Medicaid Reform Could Create Huge Deficit Reduction

Published April 6, 2011

For the past several months, just about everyone in Washington, DC, in both political parties, has talked about reducing the deficit. They all seem to understand that it’s what the American people want. And if it’s something they actually want to deliver, they have an opportunity to do so right now, to the tune of hundreds of billions of dollars. They need to block-grant Medicaid.

President Barack Obama and his administration claim his health care law would create deficit savings of $114 billion over ten years. That was a key point of their argument during the health care debate, emphasized by House Speaker Nancy Pelosi and Senate Majority Leader Harry Reid.

Those claims are almost certainly false. They are based on a near-fraudulent use of smoke and mirrors, even to the point of double-counting money—a fact HHS Secretary Kathleen Sebelius recently admitted in a House committee hearing.

But let’s assume, for the sake of argument, that President Obama is correct and nearly every budget analyst in the nation is wrong—that his law really will save $114 billion over a decade. The White House should be very proud of this statistic. It is, even in Washington, a rather sizable number.

What, then, would the president say if he could more than double that money?

According to a newly released report from the Congressional Budget Office, the deficit savings from block-granting to the states just one portion of Medicaid’s services—long-term care—would result in savings of $287.4 billion over a decade.

With this one policy step—for which multiple governors are clamoring, and which would represent a true triumph of centrist policy—CBO found Obama could achieve budgetary savings more than double the most generous estimates implausibly offered for his program.

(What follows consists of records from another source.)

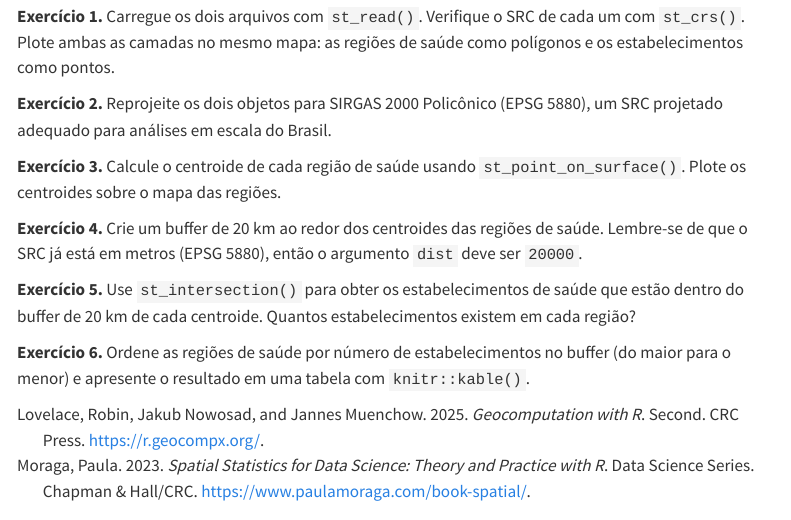
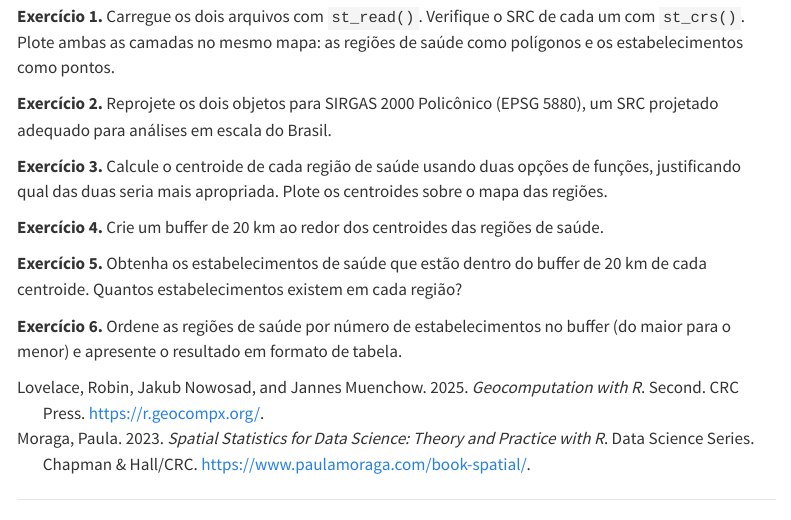
Before and after one commit to pedreirajr/bdib, a Quarto document (5-dados-geograficos.qmd): the page in a window 1100 px wide, from 6490 px down. Rendered offline with R 4.5, knitr and Pandoc in place of Quarto, with nearby package versions; some code elsewhere in the file could not run offline; menus at the side of the page are left out; long lines of code are wrapped.

Commit message:
edits adicionais no Cap5

```diff
--- a/5-dados-geograficos.qmd
+++ b/5-dados-geograficos.qmd
@@ -919,12 +919,12 @@ Faça o download dos arquivos abaixo e salve-os na mesma pasta de trabalho:
 
 **Exercício 1.** Carregue os dois arquivos com `st_read()`. Verifique o SRC de cada um com `st_crs()`. Plote ambas as camadas no mesmo mapa: as regiões de saúde como polígonos e os estabelecimentos como pontos.
 
-**Exercício 2.** Reprojeite os dois objetos para SIRGAS 2000 Policônico (EPSG 5880), um SRC projetado adequado para análises em escala do Brasil.
+**Exercício 2.** Reprojete os dois objetos para SIRGAS 2000 Policônico (EPSG 5880), um SRC projetado adequado para análises em escala do Brasil.
 
-**Exercício 3.** Calcule o centroide de cada região de saúde usando `st_point_on_surface()`. Plote os centroides sobre o mapa das regiões.
+**Exercício 3.** Calcule o centroide de cada região de saúde usando duas opções de funções, justificando qual das duas seria mais apropriada. Plote os centroides sobre o mapa das regiões.
 
-**Exercício 4.** Crie um buffer de 20 km ao redor dos centroides das regiões de saúde. Lembre-se de que o SRC já está em metros (EPSG 5880), então o argumento `dist` deve ser `20000`.
+**Exercício 4.** Crie um buffer de 20 km ao redor dos centroides das regiões de saúde.
 
-**Exercício 5.** Use `st_intersection()` para obter os estabelecimentos de saúde que estão dentro do buffer de 20 km de cada centroide. Quantos estabelecimentos existem em cada região?
+**Exercício 5.** Obtenha os estabelecimentos de saúde que estão dentro do buffer de 20 km de cada centroide. Quantos estabelecimentos existem em cada região?
 
-**Exercício 6.** Ordene as regiões de saúde por número de estabelecimentos no buffer (do maior para o menor) e apresente o resultado em uma tabela com `knitr::kable()`.
+**Exercício 6.** Ordene as regiões de saúde por número de estabelecimentos no buffer (do maior para o menor) e apresente o resultado em formato de tabela.
```
Also changed, not shown: docs/search.json.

What’s more, if this block-granted care came with provisions giving states flexibility in how they spend Medicaid dollars, the financial benefit for the nation could be a good deal more impressive.

Medicaid is overwhelmingly a one-size-fits-all program in which states have little ability to prevent the rapid growth of an unwieldy system that fails to deliver high-quality care. Federal regulations greatly restrict states’ ability to direct funds toward the people who need them most.

Even before Obama’s law was passed, estimates showed Medicaid was on an unsustainable track. And with Obama’s dramatic expansion of the program, states are facing massive increases in costs. According to calculations by the Cato Institute, increases in eligibility will result in a 17.1 percent hike in Medicaid costs in Florida, a 16.5 percent increase in New York, a 12.9 percent rise in Texas, and a 28.1 percent increase in Illinois.

These are costs states simply cannot afford to bear without massive increases in taxes, which would only further cripple the nation’s economy.

Obama’s attempts at triangulation since Republicans took control of the House have thus far amounted to nothing but rhetoric. It’s time he actually crossed the aisle to support a bipartisan policy that would empower states, help close their budget holes, and establish him as a true deficit-cutter. Giving states the flexibility to tackle their Medicaid costs head-on would achieve all of those goals.

Benjamin Domenech ([email protected]) is a research fellow at The Heartland Institute and managing editor of Health Care News.